Pure Red Coral: The rarest of corals, pure red coral, or Corallium rubrum, is used mostly for jewelry making. Also known as fire coral or oxblood coral, the hue of the stone is a deep, rich red. The stone has been over-harvested, and because of this there is not much natural red coral left. Red coral lives deep in the ocean and is highly desirable. It's often set with other natural gemstones, especially turquoise, and looks stunning when paired with yellow gold. Much of the red coral on the market today is dyed to achieve the rich hue.
Simulated and Reconstituted Coral: When coral is reconstituted, it means that one piece of coral is made of other natural ocean material, small pieces of coral or coral powder that have been soaked in binding agents, pressed into one solid piece and then re-cut to be set into jewelry. Reconstituted coral is usually dyed to achieve a more uniform appearance. Simulated coral is not real natural coral at all, and can be made from any number of man-made materials, such as plastic or resin, to resemble the real stone.
Black and Angel Skin Coral: Black coral, which is no longer available commercially, used to be harvested in Mexico and the Caribbean and can still be found in pieces of vintage jewelry. Black coral grows in the shape of a tree and doesn't become black until after it's harvested. It's extreme rarity and small size--it takes lots of black coral to get enough to make just one piece of jewelry--means that it can't be used commercially any more. A pink coral called Angel Skin comes from the South Pacific and is often used for jewelry. It's rarity makes it expensive, though generally speaking, it's of lower quality than the more popular red coral.

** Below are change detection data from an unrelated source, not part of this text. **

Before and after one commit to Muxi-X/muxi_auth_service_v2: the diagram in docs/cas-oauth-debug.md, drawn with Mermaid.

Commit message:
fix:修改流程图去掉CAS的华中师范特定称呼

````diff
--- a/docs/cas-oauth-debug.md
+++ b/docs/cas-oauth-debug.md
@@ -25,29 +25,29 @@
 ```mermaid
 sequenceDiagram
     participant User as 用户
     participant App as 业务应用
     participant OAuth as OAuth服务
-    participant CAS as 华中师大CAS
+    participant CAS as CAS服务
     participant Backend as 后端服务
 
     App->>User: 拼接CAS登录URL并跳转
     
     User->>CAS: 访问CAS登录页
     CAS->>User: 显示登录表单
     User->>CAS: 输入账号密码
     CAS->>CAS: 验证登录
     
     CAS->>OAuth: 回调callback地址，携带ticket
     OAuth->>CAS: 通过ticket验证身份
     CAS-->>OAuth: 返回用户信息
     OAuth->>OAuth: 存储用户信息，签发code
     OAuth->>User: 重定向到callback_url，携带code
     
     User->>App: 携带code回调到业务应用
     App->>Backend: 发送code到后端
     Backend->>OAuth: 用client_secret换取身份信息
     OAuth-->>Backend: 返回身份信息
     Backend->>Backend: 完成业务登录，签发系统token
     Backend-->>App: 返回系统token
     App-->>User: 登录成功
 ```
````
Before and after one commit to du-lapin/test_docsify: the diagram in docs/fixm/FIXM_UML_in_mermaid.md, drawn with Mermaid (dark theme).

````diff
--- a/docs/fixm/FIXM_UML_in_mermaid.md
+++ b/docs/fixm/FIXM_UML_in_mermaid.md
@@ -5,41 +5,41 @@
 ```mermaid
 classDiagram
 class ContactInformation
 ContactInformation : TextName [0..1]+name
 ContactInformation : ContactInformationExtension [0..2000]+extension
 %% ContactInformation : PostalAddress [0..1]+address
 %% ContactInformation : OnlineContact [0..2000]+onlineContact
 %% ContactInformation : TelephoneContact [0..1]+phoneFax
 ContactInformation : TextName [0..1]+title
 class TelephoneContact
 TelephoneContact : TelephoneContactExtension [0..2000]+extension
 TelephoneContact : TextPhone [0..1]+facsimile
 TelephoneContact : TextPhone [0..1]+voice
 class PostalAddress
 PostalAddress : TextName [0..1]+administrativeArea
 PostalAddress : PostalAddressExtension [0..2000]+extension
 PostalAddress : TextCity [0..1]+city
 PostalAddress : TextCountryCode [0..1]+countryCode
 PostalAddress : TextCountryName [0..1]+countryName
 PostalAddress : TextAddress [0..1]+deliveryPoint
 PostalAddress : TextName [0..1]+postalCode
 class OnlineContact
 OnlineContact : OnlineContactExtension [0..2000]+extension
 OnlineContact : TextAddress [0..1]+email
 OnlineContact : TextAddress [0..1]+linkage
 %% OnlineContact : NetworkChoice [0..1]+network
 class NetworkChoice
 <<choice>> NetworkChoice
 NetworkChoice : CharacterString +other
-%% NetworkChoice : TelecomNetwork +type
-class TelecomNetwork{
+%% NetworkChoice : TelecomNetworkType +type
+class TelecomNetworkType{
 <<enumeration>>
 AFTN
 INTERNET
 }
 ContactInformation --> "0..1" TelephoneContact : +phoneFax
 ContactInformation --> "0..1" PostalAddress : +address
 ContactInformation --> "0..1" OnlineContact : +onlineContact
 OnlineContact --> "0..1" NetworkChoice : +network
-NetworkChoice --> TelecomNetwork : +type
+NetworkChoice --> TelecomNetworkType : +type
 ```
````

Bamboo Coral: Bamboo coral grows in many areas of the ocean and is used widely in jewelry, either dyed red or in it's natural state of marbled hues of green and brown. It is mostly used to create coral beads.